Having a world champion on hand in the person of Terence “Bud” Crawford is an extra benefit of training there. 

“When Terence is in town to train everyone comes in and wants to train with him. It’s really cool seeing the Crawford entourage coming in. It’s amazing actually just watching his fights and realizing, ‘Oh, I train with him.’ It’s really cool, too, that he kind of helps everyone (with pointers).”  

With Bud and Co. behind her, Haley is excited about her potential in and out of the ring.  

“I’d like to show everyone that girls can do what guys can do. I’d like to go as far as I possibly can in the sport.” 


Promising amateur lightweight Treven Coleman-Avant, an Omaha Burke High School graduate, wants to be the next champion produced by the gym.

In addition to Bud, there is rising star light heavyweight Steven “So Cold” Nelson. Treven, who trains with both in Omaha and in Colorado Springs, sees no reason why he cannot follow their footsteps. He uses their dedication to the craft and what they accomplish inside the ring as inspiration and before benchmark for himself.

“It all comes with work ethic – hard work and heart. I feed off those guys’ energy and I add it onto mine. Omaha isn’t done producing champions, I’ll tell you that right now.”  

Just like his role models, he wants to be a champion outside the ring, too. He senses the same is true for all the people who train there. 

“There’s been a flood of new people coming in wanting to get their life changed and that’s the goal of the gym being down in this environment – to pull people off the streets and change their lives.”

Treven says the mentoring he’s received there inspires him to mentor others by “giving advice, showing the right steps to take that you didn’t take.”  

At B&B, he says, “you learn great leadership,” adding. “It’s built me up as a person. Boxing takes a lot of discipline and dedication and I take that attitude to the other things I do in life – to my work, to being a father. You’ve got to give it your all or you’ll come up short.”  

Treven, who has been around boxing his whole life, has developed a special bond with Bud that’s made him a member of Team Crawford. “To be part of his team and to see where he’s come from to now is a tremendous thing. He’s been like a brother to me.” 


Siblings Alan and Ary Panduro Angulo hail from a boxing family. Their uncle Alfredo Angula is a highly regarded Mexican prizefighter who once held the WBO light middleweight title.

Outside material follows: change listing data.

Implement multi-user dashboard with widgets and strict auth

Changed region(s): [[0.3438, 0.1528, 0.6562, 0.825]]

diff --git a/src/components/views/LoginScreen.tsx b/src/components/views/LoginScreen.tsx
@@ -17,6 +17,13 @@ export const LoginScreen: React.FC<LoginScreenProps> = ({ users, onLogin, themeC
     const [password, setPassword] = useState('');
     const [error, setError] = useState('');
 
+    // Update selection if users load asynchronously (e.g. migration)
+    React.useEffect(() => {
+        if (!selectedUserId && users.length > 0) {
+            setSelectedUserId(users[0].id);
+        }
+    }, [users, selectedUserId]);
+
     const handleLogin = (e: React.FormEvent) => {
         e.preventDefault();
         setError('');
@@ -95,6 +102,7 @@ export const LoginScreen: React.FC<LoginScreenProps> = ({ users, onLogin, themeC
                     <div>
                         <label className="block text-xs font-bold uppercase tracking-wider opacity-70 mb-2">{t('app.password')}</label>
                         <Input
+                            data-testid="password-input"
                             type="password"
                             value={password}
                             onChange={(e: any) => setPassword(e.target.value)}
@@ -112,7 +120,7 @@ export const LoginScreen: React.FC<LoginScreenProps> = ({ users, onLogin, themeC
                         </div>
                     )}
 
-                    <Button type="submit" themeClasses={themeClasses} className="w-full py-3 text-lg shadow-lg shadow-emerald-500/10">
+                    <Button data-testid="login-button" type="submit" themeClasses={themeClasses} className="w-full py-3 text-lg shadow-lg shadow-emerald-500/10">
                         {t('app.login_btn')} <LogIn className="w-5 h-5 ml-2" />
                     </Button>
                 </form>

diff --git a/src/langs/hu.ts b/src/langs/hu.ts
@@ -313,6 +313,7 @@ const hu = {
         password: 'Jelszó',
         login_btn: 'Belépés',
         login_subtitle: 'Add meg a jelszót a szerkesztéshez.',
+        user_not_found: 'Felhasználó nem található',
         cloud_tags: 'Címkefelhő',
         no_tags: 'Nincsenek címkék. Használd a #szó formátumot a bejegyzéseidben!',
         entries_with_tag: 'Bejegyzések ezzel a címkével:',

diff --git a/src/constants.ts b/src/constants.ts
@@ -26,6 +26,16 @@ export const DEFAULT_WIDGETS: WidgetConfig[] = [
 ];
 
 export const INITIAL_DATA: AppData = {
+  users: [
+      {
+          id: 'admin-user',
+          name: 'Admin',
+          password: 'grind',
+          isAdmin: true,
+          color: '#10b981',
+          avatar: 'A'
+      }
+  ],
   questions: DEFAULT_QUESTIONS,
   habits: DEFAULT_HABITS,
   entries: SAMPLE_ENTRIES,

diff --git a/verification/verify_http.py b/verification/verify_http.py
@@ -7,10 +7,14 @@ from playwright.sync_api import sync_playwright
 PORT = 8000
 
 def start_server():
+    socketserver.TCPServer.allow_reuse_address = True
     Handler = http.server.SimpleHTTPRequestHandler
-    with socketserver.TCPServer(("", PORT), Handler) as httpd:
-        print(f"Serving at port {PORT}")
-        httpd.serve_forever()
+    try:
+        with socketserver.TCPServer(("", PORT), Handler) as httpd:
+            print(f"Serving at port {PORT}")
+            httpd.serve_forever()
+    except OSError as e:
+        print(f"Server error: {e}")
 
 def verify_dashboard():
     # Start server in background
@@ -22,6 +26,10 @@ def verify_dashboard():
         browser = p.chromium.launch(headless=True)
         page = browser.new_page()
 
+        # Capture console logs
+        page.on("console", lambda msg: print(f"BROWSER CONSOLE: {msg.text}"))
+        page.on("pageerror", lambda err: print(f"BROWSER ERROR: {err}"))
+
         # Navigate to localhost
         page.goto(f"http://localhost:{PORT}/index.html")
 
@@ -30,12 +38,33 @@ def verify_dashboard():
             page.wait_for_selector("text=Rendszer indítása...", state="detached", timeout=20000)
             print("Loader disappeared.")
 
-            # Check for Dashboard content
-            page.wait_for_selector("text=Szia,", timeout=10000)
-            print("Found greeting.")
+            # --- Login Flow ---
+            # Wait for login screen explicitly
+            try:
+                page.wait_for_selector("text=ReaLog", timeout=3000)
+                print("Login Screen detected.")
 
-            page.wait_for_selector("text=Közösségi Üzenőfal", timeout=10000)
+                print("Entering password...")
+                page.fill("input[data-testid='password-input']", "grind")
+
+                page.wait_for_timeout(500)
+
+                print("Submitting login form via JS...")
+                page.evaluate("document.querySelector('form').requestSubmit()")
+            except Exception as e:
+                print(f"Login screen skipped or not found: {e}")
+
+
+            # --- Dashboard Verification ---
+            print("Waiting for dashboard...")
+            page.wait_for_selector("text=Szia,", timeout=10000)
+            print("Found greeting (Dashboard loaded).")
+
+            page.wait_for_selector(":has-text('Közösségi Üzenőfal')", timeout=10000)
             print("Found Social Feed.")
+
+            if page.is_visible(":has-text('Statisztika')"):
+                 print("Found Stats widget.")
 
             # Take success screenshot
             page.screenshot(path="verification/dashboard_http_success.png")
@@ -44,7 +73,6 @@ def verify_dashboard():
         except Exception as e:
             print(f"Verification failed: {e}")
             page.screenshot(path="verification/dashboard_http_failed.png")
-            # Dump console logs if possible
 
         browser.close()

The boys, were trained by their father at home before they tried out some gyms. After meeting Bud they fell in with him and his B&B Boxing Academy and they have not looked anywhere else since. Training there, Alan has learned the value of putting his all into the sport.

“It’s like really hard work – hitting the pads, hitting the bag, doing push-ups, doing jumping jacks, it’s just a lot of hard work. It pays off in fights, you know,” says Alan, who was among the first fighters to compete for B&B. The brothers say the work ethic that boxing demands carries over to their schoolwork and chores.  

Alan says it doesn’t hurt either being surrounded by champions who exemplify what it takes to be successful. “It gives me motivation,” he says. Getting advice from a world champion, he adds is, “really awesome.”  

Ary also appreciates having Bud in his corner. “He’s very gracious. He motivates

everyone in the gym. Whenever I’m tired and I sit down he’s like. ‘Go hit the bag and exercise more.’ He’s like always there. He’s great, he’s really a nice guy to be around. He’s very cool and funny. I like him a lot.” He says the coaches look out for him and his brother: “They’ve always got our back.”

Ary, who’s battled obesity, appreciates the health benefits he sees from getting in good shape and staying fit. “It’s helped me lose weight and it’s gotten me in good condition.” That’s given him a better self-image.  

Both brothers and their father, who is a B&B coach, enjoy traveling to different

cities and states for tournaments for the education and experience it gives them.